Remember when David Caruso left "NYPD Blue" in a massive firestorm of controversy to become a huge movie star? David Caruso "?
No, not the singer ... he’s an actor. He was on "NYPD Blue" before Jimmy Smits. No, seriously, there was a guy named David Caruso, and he was the star of the show. Remember?
Well, anyway, David Caruso returns to TV today in the made for cable nail-biter "Deadlocked" (8 p.m. EDT/PDT, TNT). Caruso plays the prosecutor in this courtroom thriller with a twist. Charles S. Dutton ("Roc," "Alien 3") -- one of the most convincing angry men in show business -- is the "twist." He plays an angry man, convinced his very guilty-looking son (whom Caruso is prosecuting) is not guilty, and he decides to hold the jury hostage until somebody (Caruso) proves he is right. It’s a cool plot, and both Caruso and Dutton deliver the tension enough to make the drama really work.
In other tube highlights:
"The Crocodile Hunter" has been on for years now, and if you've never seen it, you’ve probably heard the rumors. It’s a nature documentary show hosted by a very friendly and quite possibly insane Australian man named Steve Irwin. Irwin simply has absolutely no fear of any of the things we are all supposed to be at least a little bit afraid off -- like being eaten alive by wild animals, being bitten by poisonous snakes, etc.
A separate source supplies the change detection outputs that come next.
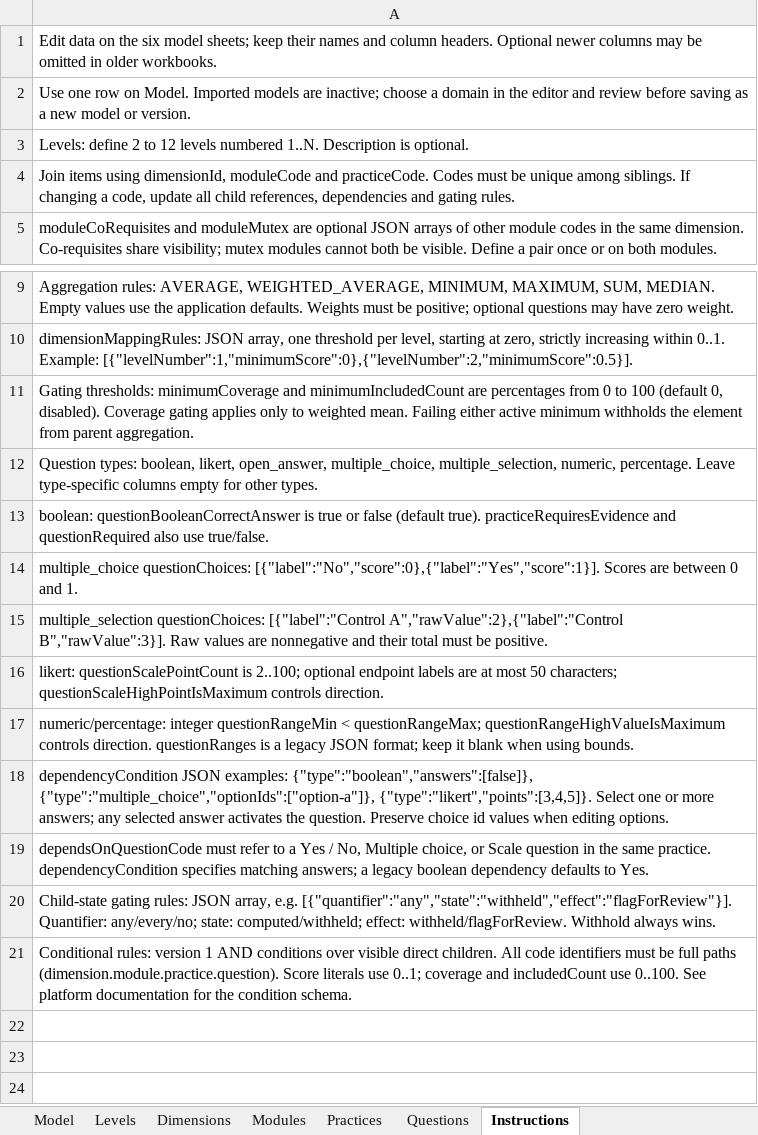
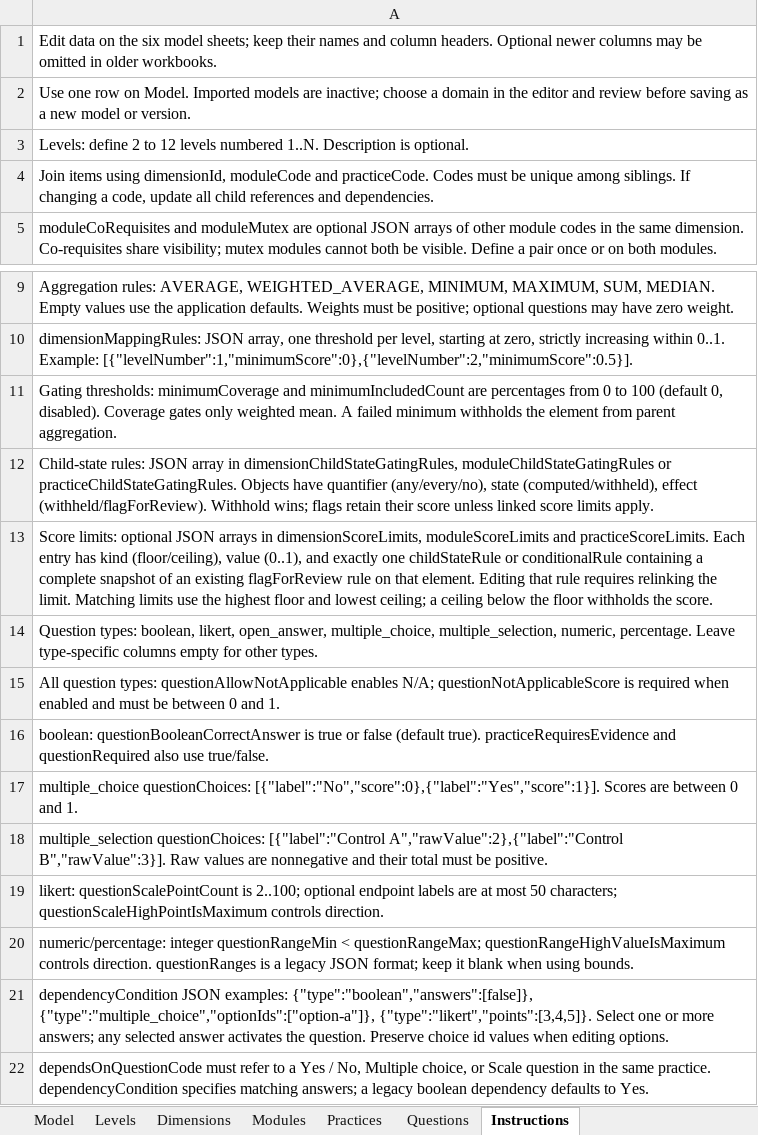
Before and after one commit to MaturityAssessment/maturity-assessment-platform, an Excel workbook: frontend/public/templates/maturity-model-template.xlsx, sheet Instructions, drawn as a sheet; only a part is shown, gaps mark what is left out; values as stored, in another font and other column widths than the file's, no borders; removed rows and columns are numbered as before the commit, all else as after; the diff names each change by its address in the sheet, - before the commit and + after, or states it on an @@ line.

Commit message:
feat: add score limits functionality to practices, modules, and dimensions
- Introduced score limits feature allowing practices, modules, and dimensions to store `scoreLimits`, defaulting to an empty array.
- Implemented migration script to validate existing scores and limits during database migration.
- Updated frontend components to support score limits, including new ScoreLimitFields component for managing limits.
- Enhanced validation logic to check for score limit issues and ensure proper linking to gating rules.
- Added unit tests for score limits functionality, ensuring correct behavior and validation.
- Updated documentation to reflect changes in score limits and their usage in the maturity model.

```diff
--- a/frontend/public/templates/maturity-model-template.xlsx (sheet Instructions)
+++ b/frontend/public/templates/maturity-model-template.xlsx (sheet Instructions)
-A4: …all child references, dependencies and gating rules.
+A4: …all child references and dependencies.
-A11: …disabled). Coverage gating applies only to weighted mean. Failing either active minimum withholds…
+A11: …disabled). Coverage gates only weighted mean. A failed minimum withholds…
+row 12: Child-state rules: JSON array in dimensionChildStateGatingRules, moduleChildStateGatingRules or practiceChildStateGatingRules. Objects have quantifier (any/every/no), state (computed/withheld), effect (withheld/flagForReview). Withhold wins; flags retain their score unless linked score limits apply.
+row 13: Score limits: optional JSON arrays in dimensionScoreLimits, moduleScoreLimits and practiceScoreLimits. Each entry has kind (floor/ceiling), value (0..1), and exactly one childStateRule or conditionalRule containing a complete snapshot of an existing flagForReview rule on that element. Editing that rule requires relinking the limit. Matching limits use the highest floor and lowest ceiling; a ceiling below the floor withholds the score.
+row 15: All question types: questionAllowNotApplicable enables N/A; questionNotApplicableScore is required when enabled and must be between 0 and 1.
-row 20: Child-state gating rules: JSON array, e.g. [{"quantifier":"any","state":"withheld","effect":"flagForReview"}]. Quantifier: any/every/no; state: computed/withheld; effect: withheld/flagForReview. Withhold always wins.
-row 21: Conditional rules: version 1 AND conditions over visible direct children. All code identifiers must be full paths (dimension.module.practice.question). Score literals use 0..1; coverage and includedCount use 0..100. See platform documentation for the condition schema.
```
Also changed, not shown: sheet Practices, sheet Dimensions, sheet Modules, sheet Questions, 36 other files.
What’s worse is that his wife, Terri, comes along with him on most expeditions, and, well, let’s just say the episode where he gets repeatedly bitten by a tree snake that jumps into their boat, causing Terri to fall overboard with a giant, hungry crocodile in the water, was some pretty jaw-dropping television. Anyway, this is your chance to see for yourself, because it’s "Croc Week" on Animal Planet. A full week of the best episodes of "The Crocodile Hunter," starts today at 8 p.m. EDT/PDT. And by the way, you won’t be disappointed. The rumors are true.
Maybe it’s because they're usually so proper and easily embarrassed, but when British people do irreverent and outrageous comedy, they really go nuts. This week Comedy Central premieres a new comedy series from the nation that brought us "Monty Python" and "Absolutely Fabulous." And if you are a fan of those shows, "The League of Gentlemen" (10:30 p.m. EDT/PDT, Monday), while certainly new and different, might just be your (spiked) cup of tea. A headline in the local paper of the bizarro-fictional town of Royston Vasey reads, "New Road Planned - Strangers Expected." And the strangers do show up pretty quickly - some 60 odd characters (and we do mean "odd") including men, women and transvestites, all played by the show’s versatile and talented three-man troupe (Steve Pemberton, Mark Gatiss and Reece Shearsmith). It’s weird, it’s British, and it’s highly recommended.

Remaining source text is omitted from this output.